EXERCISE INSTRUCTIONS> Down to the last line below, give the listing again exactly.

PROVIDED RECORDS>
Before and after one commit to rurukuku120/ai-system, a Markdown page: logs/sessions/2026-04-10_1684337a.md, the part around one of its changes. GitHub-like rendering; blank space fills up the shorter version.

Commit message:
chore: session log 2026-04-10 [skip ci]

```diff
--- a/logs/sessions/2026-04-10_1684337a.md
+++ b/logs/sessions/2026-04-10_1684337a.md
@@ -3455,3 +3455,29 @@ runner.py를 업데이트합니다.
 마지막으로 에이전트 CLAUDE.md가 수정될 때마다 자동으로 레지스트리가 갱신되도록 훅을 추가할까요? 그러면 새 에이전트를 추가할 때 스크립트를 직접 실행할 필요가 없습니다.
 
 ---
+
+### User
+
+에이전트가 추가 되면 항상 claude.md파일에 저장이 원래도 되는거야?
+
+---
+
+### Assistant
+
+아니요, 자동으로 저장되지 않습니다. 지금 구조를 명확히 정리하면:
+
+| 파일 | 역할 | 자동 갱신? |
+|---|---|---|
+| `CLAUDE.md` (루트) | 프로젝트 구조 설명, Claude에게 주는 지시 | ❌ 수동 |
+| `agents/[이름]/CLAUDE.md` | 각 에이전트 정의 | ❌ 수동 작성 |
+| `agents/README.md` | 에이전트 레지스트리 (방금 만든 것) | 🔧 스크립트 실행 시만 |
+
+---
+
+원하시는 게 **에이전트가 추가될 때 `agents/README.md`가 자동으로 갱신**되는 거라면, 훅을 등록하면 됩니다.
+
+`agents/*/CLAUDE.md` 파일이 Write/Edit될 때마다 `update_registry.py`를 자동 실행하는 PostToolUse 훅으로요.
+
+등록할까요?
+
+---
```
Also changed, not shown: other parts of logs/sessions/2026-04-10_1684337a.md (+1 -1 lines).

ANSWER SECTION>
Before and after one commit to rurukuku120/ai-system, a Markdown page: logs/sessions/2026-04-10_1684337a.md, the part around one of its changes. GitHub-like rendering; blank space fills up the shorter version.

Commit message:
chore: session log 2026-04-10 [skip ci]

```diff
--- a/logs/sessions/2026-04-10_1684337a.md
+++ b/logs/sessions/2026-04-10_1684337a.md
@@ -3455,3 +3455,29 @@ runner.py를 업데이트합니다.
 마지막으로 에이전트 CLAUDE.md가 수정될 때마다 자동으로 레지스트리가 갱신되도록 훅을 추가할까요? 그러면 새 에이전트를 추가할 때 스크립트를 직접 실행할 필요가 없습니다.
 
 ---
+
+### User
+
+에이전트가 추가 되면 항상 claude.md파일에 저장이 원래도 되는거야?
+
+---
+
+### Assistant
+
+아니요, 자동으로 저장되지 않습니다. 지금 구조를 명확히 정리하면:
+
+| 파일 | 역할 | 자동 갱신? |
+|---|---|---|
+| `CLAUDE.md` (루트) | 프로젝트 구조 설명, Claude에게 주는 지시 | ❌ 수동 |
+| `agents/[이름]/CLAUDE.md` | 각 에이전트 정의 | ❌ 수동 작성 |
+| `agents/README.md` | 에이전트 레지스트리 (방금 만든 것) | 🔧 스크립트 실행 시만 |
+
+---
+
+원하시는 게 **에이전트가 추가될 때 `agents/README.md`가 자동으로 갱신**되는 거라면, 훅을 등록하면 됩니다.
+
+`agents/*/CLAUDE.md` 파일이 Write/Edit될 때마다 `update_registry.py`를 자동 실행하는 PostToolUse 훅으로요.
+
+등록할까요?
+
+---
```
Also changed, not shown: other parts of logs/sessions/2026-04-10_1684337a.md (+1 -1 lines).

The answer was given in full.